Phosphate is as essential to life as oxygen, water or carbon. All living cells require phosphate as it is a component of the cell wall and DNA. Phosphate cannot be manufactured and there is no synthetic substitute to replace it.
With a growing world population that is incorporating meat and dairy products into their diet, phosphorus reserves have become a critical aspect of many countries’ food security. The ability of nations to feed their people in the future will depend on their access to phosphate fertilizer at affordable prices to farmers. In Mexico less than 60% of the food consumption needs in the country are produced internally. The main countries from which Mexico imports phosphate rock are Morocco, USA, Ukraine and Peru. According to statistics from INEGI (National Institute of Statistics and Geology) the country’s increasing need to import phosphate stands out as a significant concern since the potential shortage of the resource would be detrimental to Mexico’s agriculture industry.

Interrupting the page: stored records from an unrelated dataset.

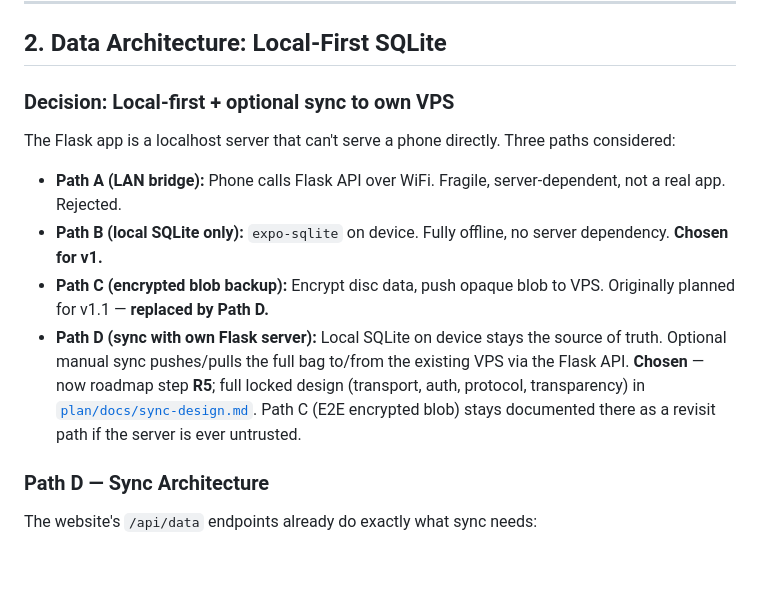
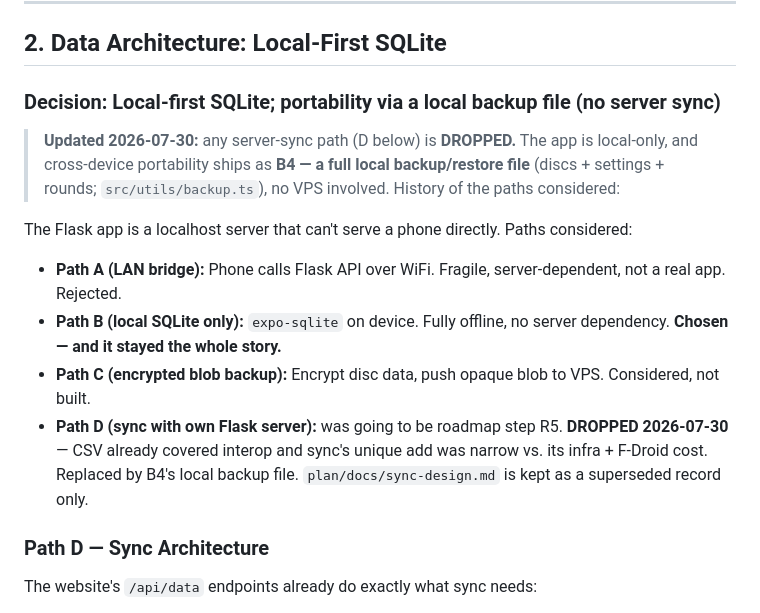
Before and after one commit to flyboy-byte/disc-tracker, a Markdown page: app/RESEARCH.md, the part around the change. GitHub-like rendering; blank space fills up the shorter version.

Commit message:
Docs: RESEARCH.md data-architecture — sync (Path D) dropped, B4 local backup is the portability story
Co-Authored-By: Claude Opus 4.8 <noreply@anthropic.com>
Claude-Session: https://claude.ai/code/session_01SP45pmatko36mxYwRgNUDw

```diff
--- a/app/RESEARCH.md
+++ b/app/RESEARCH.md
@@ -24,14 +24,18 @@ EAS is dropped entirely, not kept as a fallback — DragTree proved local `./gra
 
 ## 2. Data Architecture: Local-First SQLite
 
-### Decision: Local-first + optional sync to own VPS
+### Decision: Local-first SQLite; portability via a local backup file (no server sync)
 
-The Flask app is a localhost server that can't serve a phone directly. Three paths considered:
+> **Updated 2026-07-30:** any server-sync path (D below) is **DROPPED.** The app is local-only,
+> and cross-device portability ships as **B4 — a full local backup/restore file** (discs +
+> settings + rounds; `src/utils/backup.ts`), no VPS involved. History of the paths considered:
+
+The Flask app is a localhost server that can't serve a phone directly. Paths considered:
 
 - **Path A (LAN bridge):** Phone calls Flask API over WiFi. Fragile, server-dependent, not a real app. Rejected.
-- **Path B (local SQLite only):** `expo-sqlite` on device. Fully offline, no server dependency. **Chosen for v1.**
-- **Path C (encrypted blob backup):** Encrypt disc data, push opaque blob to VPS. Originally planned for v1.1 — **replaced by Path D.**
-- **Path D (sync with own Flask server):** Local SQLite on device stays the source of truth. Optional manual sync pushes/pulls the full bag to/from the existing VPS via the Flask API. **Chosen** — now roadmap step **R5**; full locked design (transport, auth, protocol, transparency) in [`plan/docs/sync-design.md`](plan/docs/sync-design.md). Path C (E2E encrypted blob) stays documented there as a revisit path if the server is ever untrusted.
+- **Path B (local SQLite only):** `expo-sqlite` on device. Fully offline, no server dependency. **Chosen — and it stayed the whole story.**
+- **Path C (encrypted blob backup):** Encrypt disc data, push opaque blob to VPS. Considered, not built.
+- **Path D (sync with own Flask server):** was going to be roadmap step R5. **DROPPED 2026-07-30** — CSV already covered interop and sync's unique add was narrow vs. its infra + F-Droid cost. Replaced by B4's local backup file. `plan/docs/sync-design.md` is kept as a superseded record only.
 
 ### Path D — Sync Architecture
 
```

What is phosphate?
Phosphates are natural compounds that contain phosphorous and other minerals. Phosphate is a non-renewable resource that cannot be produced artificially. Phosphorous is a key element of life and is present in every living organism. A small quantity is found in tissue, and large quantities can be found in specific types of skeletons, specially in the bones of vertebrates and the shells of certain invertebrates. Phosphates play a key role in energy transmission processes like metabolism and photosynthesis.
Phosphate deposits are very relevant for food production. They are one of the most important elements of fertilizers. Close to three quarters of the total amount of available phosphorus exploitable worldwide is used in fertilizers. Other important uses for it include detergents, nutritional supplements in animal food, water softeners, food and pharmaceutical additives, coating agents in treatments for metallic surfaces, metallurgy additives, plasticizers, insecticides and oil product additives.
Phosphate is an essential component to the development of a nation. Nothing in the world grows without the adequate fertilization with phosphates.
With a potential population of 9100 million humans in the year 2050, we will require 70% more food than what is currently produced, all within the same amount of land. Nations’ ability to feed its citizens in the future will depend on their access to fertilizers (which includes phosphate) at competitive prices for farmers. Mexico consumes 2.4 million tons of phosphate rock every year, and of that amount, one million tons are imported from Morocco, USA, Ukraine and Peru.
Mexico has enough phosphate reserves to become self-sufficient and export to the United States during the upcoming years.
Availability of Phosphate
Up until 1940, the world’s phosphate came from manure. Since then, the world’s population has become increasingly dependent on phosphate rock for phosphorus used in commercial fertilizer. Phosphate rock is the only new source of phosphorus entering the food production chain. The consistency and volume of food production therefore depend on the accessibility of phosphorus to farmers. Phosphate is available naturally due to the decomposition of phosphoric rock, which ends up in rivers, lakes and oceans due to erosion processes.
An English version of an article printed in the Mexican press on this subject can be read here.